# EXERCISE DETAILS
Which of the lines in the data below contain the string "content"? Copy each of them.

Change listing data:
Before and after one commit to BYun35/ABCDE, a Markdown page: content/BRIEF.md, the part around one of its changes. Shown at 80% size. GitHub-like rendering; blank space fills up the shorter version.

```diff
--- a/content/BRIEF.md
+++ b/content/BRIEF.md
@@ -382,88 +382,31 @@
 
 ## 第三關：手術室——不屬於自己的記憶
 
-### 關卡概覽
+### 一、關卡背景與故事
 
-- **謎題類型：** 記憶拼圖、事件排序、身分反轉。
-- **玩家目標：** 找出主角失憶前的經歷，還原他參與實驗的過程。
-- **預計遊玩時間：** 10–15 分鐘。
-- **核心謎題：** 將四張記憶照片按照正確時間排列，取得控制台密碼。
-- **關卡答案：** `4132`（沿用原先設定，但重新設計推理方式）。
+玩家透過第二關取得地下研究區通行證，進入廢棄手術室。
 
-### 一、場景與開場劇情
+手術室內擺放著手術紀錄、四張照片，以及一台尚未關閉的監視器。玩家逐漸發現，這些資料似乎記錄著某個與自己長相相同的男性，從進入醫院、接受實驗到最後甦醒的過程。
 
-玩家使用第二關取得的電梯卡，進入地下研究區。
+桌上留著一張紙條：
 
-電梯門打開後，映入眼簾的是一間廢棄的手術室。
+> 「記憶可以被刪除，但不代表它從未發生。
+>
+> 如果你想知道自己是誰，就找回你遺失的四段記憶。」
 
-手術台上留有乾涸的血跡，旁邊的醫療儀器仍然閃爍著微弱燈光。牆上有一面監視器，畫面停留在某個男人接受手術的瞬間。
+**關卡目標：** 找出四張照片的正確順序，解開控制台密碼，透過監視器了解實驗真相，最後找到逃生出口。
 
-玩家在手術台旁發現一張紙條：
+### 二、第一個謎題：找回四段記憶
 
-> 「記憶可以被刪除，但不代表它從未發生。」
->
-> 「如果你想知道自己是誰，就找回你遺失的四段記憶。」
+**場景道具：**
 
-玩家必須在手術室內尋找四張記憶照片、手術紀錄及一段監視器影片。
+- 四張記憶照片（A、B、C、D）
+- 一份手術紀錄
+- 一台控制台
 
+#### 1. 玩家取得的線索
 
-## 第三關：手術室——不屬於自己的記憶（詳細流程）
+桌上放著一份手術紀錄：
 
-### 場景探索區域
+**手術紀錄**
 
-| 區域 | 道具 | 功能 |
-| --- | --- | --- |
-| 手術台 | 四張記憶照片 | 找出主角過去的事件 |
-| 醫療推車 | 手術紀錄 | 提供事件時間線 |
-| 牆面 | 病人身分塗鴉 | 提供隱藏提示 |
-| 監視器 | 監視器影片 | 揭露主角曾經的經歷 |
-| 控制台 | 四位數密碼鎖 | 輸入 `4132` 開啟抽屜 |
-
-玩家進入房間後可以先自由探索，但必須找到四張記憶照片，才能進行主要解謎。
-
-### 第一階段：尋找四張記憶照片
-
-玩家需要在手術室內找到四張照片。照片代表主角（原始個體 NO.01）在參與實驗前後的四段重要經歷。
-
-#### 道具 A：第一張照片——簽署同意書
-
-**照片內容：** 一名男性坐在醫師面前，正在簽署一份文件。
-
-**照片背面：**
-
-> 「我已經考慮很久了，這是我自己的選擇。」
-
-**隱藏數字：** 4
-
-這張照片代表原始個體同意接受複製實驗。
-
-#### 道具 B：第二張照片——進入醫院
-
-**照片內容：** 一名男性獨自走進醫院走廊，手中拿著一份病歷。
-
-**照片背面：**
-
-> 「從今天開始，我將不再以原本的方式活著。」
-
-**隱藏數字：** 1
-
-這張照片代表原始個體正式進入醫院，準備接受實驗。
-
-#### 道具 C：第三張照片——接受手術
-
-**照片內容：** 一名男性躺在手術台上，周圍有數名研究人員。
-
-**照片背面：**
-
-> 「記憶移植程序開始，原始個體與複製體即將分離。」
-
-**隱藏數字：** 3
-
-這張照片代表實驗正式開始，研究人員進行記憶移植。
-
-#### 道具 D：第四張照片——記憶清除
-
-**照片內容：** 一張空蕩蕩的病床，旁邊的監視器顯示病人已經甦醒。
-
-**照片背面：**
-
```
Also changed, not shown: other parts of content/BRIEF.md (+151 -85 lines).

# ANSWER AREA
Before and after one commit to BYun35/ABCDE, a Markdown page: content/BRIEF.md, the part around one of its changes. Shown at 80% size. GitHub-like rendering; blank space fills up the shorter version.
--- a/content/BRIEF.md
+++ b/content/BRIEF.md
Also changed, not shown: other parts of content/BRIEF.md (+151 -85 lines).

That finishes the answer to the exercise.